Our Community Awareness and Prevention Services (CAPS) team gives a wide variety of trainings, but one of their most popular workshops is the active bystander training. BARCC Youth Clinical Outreach Coordinator Ashley Slay has led countless sessions of the active bystander training and said it gives trainees concrete skills and tools to intervene in situations of harassment or misconduct.

“It’s an opportunity for people to think about how to make their communities safer,” Ashley said.

“It’s an opportunity for people to think about how to make their communities safer.”

Ashley and the CAPS team revamped their active bystander training over the summer to focus more on anti-oppression: getting into the dynamics of how a marginalized person may feel less safe intervening as a targeted population, and how a person with privilege can use it to make others safer.

All tools taught in the active bystander training follow BARCC’s empowerment model, which seeks to give agency and power back to the person being targeted, rather than dictating their choices for them.

“I think the training makes people feel more empowered,” said Ashley. “For me the bystander training is most effective when we talk about ending sexual violence with our strong connections.” In other words, the greatest impact can be made within your own circles of friends, family, and colleagues, rather than with strangers.

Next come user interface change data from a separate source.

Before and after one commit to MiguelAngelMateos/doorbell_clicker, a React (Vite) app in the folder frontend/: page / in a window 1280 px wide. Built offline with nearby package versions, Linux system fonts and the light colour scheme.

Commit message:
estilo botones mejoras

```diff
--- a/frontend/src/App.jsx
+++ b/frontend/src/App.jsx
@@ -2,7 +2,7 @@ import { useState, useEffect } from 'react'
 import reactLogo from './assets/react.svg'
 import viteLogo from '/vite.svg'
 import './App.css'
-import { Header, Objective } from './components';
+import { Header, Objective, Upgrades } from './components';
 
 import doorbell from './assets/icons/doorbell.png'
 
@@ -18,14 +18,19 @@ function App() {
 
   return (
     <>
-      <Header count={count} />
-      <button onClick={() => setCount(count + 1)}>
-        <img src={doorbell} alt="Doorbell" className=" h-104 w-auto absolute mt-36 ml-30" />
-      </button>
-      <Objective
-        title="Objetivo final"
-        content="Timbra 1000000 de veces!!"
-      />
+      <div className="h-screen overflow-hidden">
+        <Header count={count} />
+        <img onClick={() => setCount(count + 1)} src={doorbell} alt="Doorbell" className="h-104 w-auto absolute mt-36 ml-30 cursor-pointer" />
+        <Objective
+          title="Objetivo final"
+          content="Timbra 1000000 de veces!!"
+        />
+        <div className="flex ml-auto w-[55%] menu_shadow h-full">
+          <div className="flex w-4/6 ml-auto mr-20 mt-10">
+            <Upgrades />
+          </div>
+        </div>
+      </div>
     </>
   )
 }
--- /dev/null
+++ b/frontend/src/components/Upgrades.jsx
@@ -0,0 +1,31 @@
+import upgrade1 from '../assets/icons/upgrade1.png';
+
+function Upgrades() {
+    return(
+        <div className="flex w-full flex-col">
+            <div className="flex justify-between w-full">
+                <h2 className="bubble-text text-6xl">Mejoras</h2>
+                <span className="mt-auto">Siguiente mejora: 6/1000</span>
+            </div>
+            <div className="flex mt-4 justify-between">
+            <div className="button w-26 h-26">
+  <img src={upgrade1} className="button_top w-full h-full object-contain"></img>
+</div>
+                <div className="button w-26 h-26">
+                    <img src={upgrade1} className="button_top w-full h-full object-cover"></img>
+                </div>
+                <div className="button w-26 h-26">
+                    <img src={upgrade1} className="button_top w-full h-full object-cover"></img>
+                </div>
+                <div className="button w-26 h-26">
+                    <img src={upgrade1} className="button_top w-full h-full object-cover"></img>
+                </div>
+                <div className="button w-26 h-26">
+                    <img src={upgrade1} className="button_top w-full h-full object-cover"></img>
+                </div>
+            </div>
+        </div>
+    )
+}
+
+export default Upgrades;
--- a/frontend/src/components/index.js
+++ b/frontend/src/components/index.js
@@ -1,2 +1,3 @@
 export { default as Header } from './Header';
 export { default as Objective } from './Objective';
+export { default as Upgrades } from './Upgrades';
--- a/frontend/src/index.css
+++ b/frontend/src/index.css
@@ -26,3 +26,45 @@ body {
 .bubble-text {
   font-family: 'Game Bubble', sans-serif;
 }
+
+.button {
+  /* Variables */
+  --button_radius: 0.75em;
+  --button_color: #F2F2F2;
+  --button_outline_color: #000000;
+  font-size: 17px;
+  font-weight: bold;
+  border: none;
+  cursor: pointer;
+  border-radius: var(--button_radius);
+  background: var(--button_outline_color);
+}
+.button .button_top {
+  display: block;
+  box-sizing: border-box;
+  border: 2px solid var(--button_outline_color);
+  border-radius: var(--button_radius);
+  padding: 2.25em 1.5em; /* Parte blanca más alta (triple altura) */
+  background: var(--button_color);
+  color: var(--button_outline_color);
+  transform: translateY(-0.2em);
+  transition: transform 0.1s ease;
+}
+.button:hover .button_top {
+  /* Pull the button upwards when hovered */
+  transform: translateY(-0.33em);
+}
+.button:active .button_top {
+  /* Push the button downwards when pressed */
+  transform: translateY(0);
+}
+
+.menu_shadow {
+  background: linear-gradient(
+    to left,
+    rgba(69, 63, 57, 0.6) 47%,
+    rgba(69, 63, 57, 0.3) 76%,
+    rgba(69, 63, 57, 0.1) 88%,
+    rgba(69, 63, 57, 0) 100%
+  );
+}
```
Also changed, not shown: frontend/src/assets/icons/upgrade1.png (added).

The bystander training teaches the “Four Ds,” an easy-to-remember set of strategies that you can use to take action!

  • Distract: you can engage the person being targeted to distract and deescalate the situation. This also gives the targeted person space to say, “I don’t know you” or choose to engage with the bystander. You can also engage the aggressor, but most bystander intervention curriculums recommend focusing on the targeted person to avoid escalating the situation.
  • Delay: if you don’t feel safe intervening in the moment, it can still be effective to say to the offender after the fact that what they were doing wasn’t okay, or to check in with the person who was targeted to validate their feelings.
  • Delegate: you can also seek someone with more power or privilege to intervene, keeping in mind that not everyone wants to get the authorities involved.
  • Direct: you can intervene in the moment and tell the offender that what they’re doing is not okay. This is most helpful in personal relationships, Ashley said.

“This training is about keeping you safe and keeping the people involved safe. It’s about stopping violence before it happens and looking at ways to change the culture,” said Ashley.

Learn more about our trainings — and consider bringing a training to a community group in your life.